However, I often experienced a few pain points when attempting to use Docker in development. I quickly compiled a long bash script of multiple
docker run commands. It felt anything but efficient.
That’s where Fig comes in. Fig is a tool to easily build, configure and run Docker containers. To run services in isolation, all you need is
This tutorial will show you how to build a modern web stack using Docker and Fig. We’ll build a Rails 4 app using Postgres and Redis.
It’s worth noting that Docker Compose will replace Fig, however the same concepts apply.
Next, you’ll need an app! You can clone my demo on GitHub, configure an existing project, or run
rails new myapp --database=postgresql.
For simplicity, we’ll use the official Rails image from Dockerhub as our Docker image. Add
Dockerfile to your project directory:

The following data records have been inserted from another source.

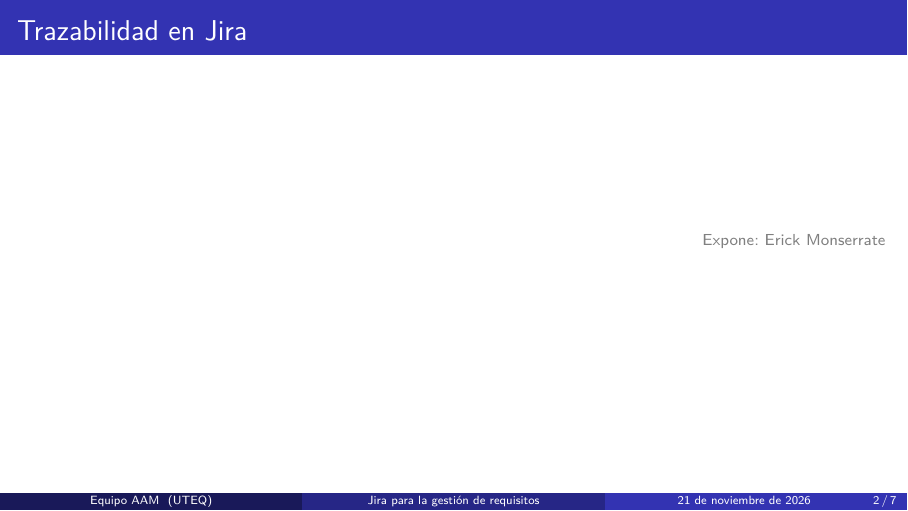
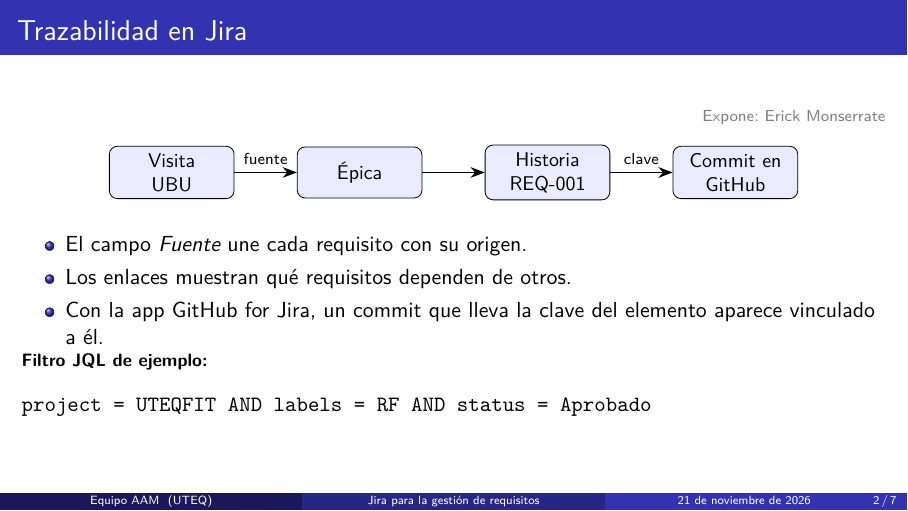
Before and after one commit to monserratee677-maker/ISR401-AAM, LaTeX slides (EXP-1/main.tex): page 2 of 7. Compiled offline with pdfLaTeX.

Commit message:
Diapositiva de trazabilidad con diagrama y filtro JQL

```diff
--- a/EXP-1/main.tex
+++ b/EXP-1/main.tex
@@ -61,9 +61,30 @@
 % =====================================================================
 % 10. Trazabilidad
 % =====================================================================
-\begin{frame}{Trazabilidad en Jira}
+\begin{frame}[fragile]{Trazabilidad en Jira}
   \expone{Erick Monserrate}
-  % Contenido pendiente
+  \begin{center}
+    \begin{tikzpicture}[node distance=1.1cm]
+      \node[caja, minimum width=2.2cm] (f) {Visita\\UBU};
+      \node[caja, minimum width=2.2cm, right=of f] (e) {Épica};
+      \node[caja, minimum width=2.2cm, right=of e] (h) {Historia\\REQ-001};
+      \node[caja, minimum width=2.2cm, right=of h] (c) {Commit en\\GitHub};
+      \draw[flecha] (f) -- node[above, font=\scriptsize] {fuente} (e);
+      \draw[flecha] (e) -- (h);
+      \draw[flecha] (h) -- node[above, font=\scriptsize] {clave} (c);
+    \end{tikzpicture}
+  \end{center}
+  \begin{itemize}
+    \item El campo \emph{Fuente} une cada requisito con su origen.
+    \item Los enlaces muestran qué requisitos dependen de otros.
+    \item Con la app GitHub for Jira, un commit que lleva la clave del
+          elemento aparece vinculado a él.
+  \end{itemize}
+  \vspace{-0.2cm}
+  {\footnotesize\textbf{Filtro JQL de ejemplo:}}
+\begin{verbatim}
+project = UTEQFIT AND labels = RF AND status = Aprobado
+\end{verbatim}
 \end{frame}
 
 % =====================================================================
```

We’re going to define three services in our
fig.yml. Each of these services will run as seperate containers:
fig.yml to your project directory:
build will use the current directory as the path and build our
command overrides the default command. For this tutorial, we’re starting the Unicorn web server.
links will link to containers in another service. More specifically, we’ve linked db and redis to our web service.
environment will set environment variables for services.
In addition to those commands, we’ve also mapped the VM machine volume to our host machine and exposed ports for each service.
Fig supports more complex configurations as well. For more info, visit their documentation.
For the services to work together, you’ll need to configure a few files in your project. Adding
host: db and
host: redis in
*.yml links your web service to the Postgres and Redis services named db and redis, respectively.
After configuration, run the following commands:
fig build builds services specified in your
fig run allows you to run one-off commands on a service. For this tutorial, we’re creating the databases and running any migrations.
It’s always good practice to write specs for your code. Since
fig run supports one-off commands, it allows you to easily run specs. To ensure your environment is setup correctly, run the specs:
After the tests pass, run the following command:
fig up builds, creates, starts and attaches to containers for a service. Linked services are also started. For this tutorial, web, db and redis services are now running as separate Docker containers.
The app should now be running on port 3000. To view your Docker daemon, run the following command:
After obtaining the IP address, visit
XXX.XXX.XX.XXX:3000 in your browser.
That’s it. You’ve successfully built a modern web stack using Docker and Fig. Fig services are very customizable. Now you can create a worker service using Sidekiq, create test services in isolation, and much more.